After starting our tomato plants from seed this year, we have many more small plants in the ground than in the past years. We are looking to make our own inexpensive and durable cages that we could use year after year.
What are starting materials that we can use? Are there materials to avoid? It seems that the openings in chicken wire and hardware cloth are too narrow.
Bamboo is one of the best materials. It is durable and lasts year in and out. If you have access to bamboo take advantage of the natural resources available. You can use as a pole and tie up the tomatoes or make it into a teepee style. Many garden shops will carry this material in bundles.
We use the same type of square grid sturdy rebar type fencing and lean two 5' to 6' pieces against each other down the length of the bed. We place plants about 18" apart on either side.

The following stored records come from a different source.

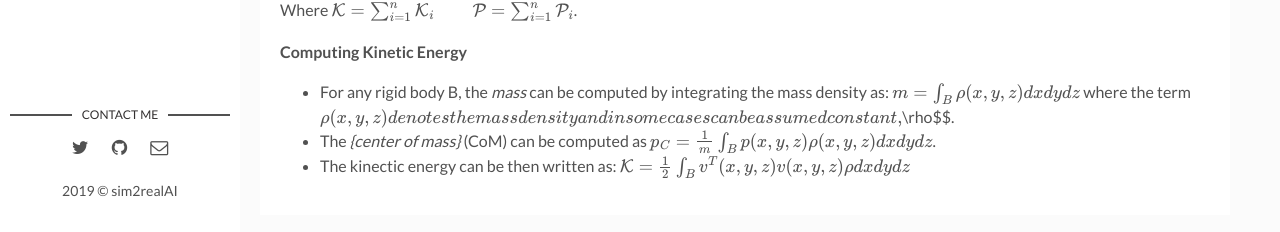
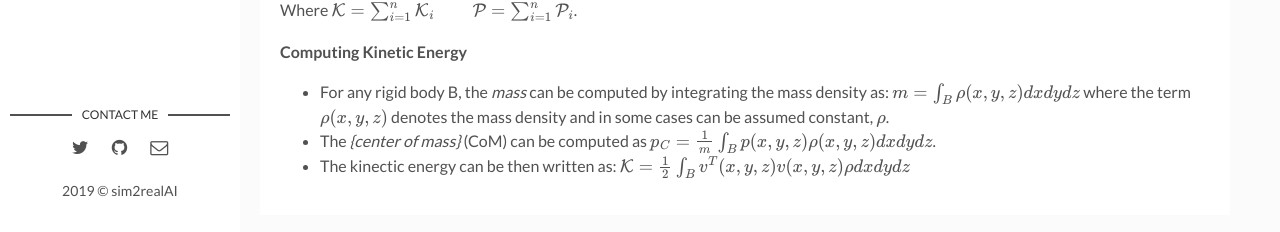
Before and after one commit to backupsim2realai/backupsim2realai.github.io, a Jekyll site: the page built from _posts/2019-04-15-Dynamic-Model-Of-Manipulators.markdown, in a window 1280 px wide and 1205 px high. Shown: the part 970-1202 px from the top of the window. Built offline with Jekyll 4.4.1, drawn with Linux system fonts in a browser that asks for light colours; formulas are drawn with MathJax 3.

Commit message:
kinetic energy
Signed-off-by: Ankur Handa <handa.ankur@gmail.com>

```diff
--- a/_posts/2019-04-15-Dynamic-Model-Of-Manipulators.markdown
+++ b/_posts/2019-04-15-Dynamic-Model-Of-Manipulators.markdown
@@ -49,7 +49,7 @@ Where $$\mathcal{K} = \sum_{i=1}^{n}\mathcal{K}_i \hspace{10mm} \mathcal{P} = \s
 
 **Computing Kinetic Energy**
 
-- For any rigid body B, the _mass_ can be computed by integrating the mass density as: $$m = \int_{B} \rho(x, y, z) dx dy dz$$ where the term $$\rho(x, y, z) denotes the mass density and in some cases can be assumed constant, $$\rho$$.
+- For any rigid body B, the _mass_ can be computed by integrating the mass density as: $$m = \int_{B} \rho(x, y, z) dx dy dz$$ where the term $$\rho(x, y, z)$$ denotes the mass density and in some cases can be assumed constant, $$\rho$$.
 - The _{center of mass}_ (CoM) can be computed as $$p_C = \frac{1}{m} \int_{B} p(x, y, z) \rho(x, y, z) dx dy dz$$.
 - The kinectic energy can be then written as:
 $$\mathcal{K} = \frac{1}{2} \int_B v^T (x, y, z) v(x, y, z) \rho dx dy dz$$
```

Down the center, between the fencing, we cover the ground with black plastic, cardboard or other mulching materials to prevent weeds, and conserve moisture.
A concrete contractor friend of mine gives me the end-of-roll of this 6" square grid rebar (bit over 1/8" wire) stuff that he does not want to mess with. I have seen similar stuff sold as rebar and as fencing (thinner wire) in home improvement stores for $10-$15 a roll. One roll would do a dozen or more cages.
We're still using the supports we bought 25 years ago - generic metal fence/sign supports from Home Depot, or whatever was around back then. We just pound one in every 6-8 feet, and string nylon trellis netting between them.
This gives you a trellis about 6 feet high. It works best with indeterminate tomatoes. If memory serves, we got the idea from Square Foot Gardening (the old edition).
I perfer using a trellis as others have mentioned. See the pic in this question as an example. I bought nylon trellis netting off amazon for $10, 4 8' electrical conduit pipes, and 6 conduit straight connectors for less than $10 as well at Home Depot.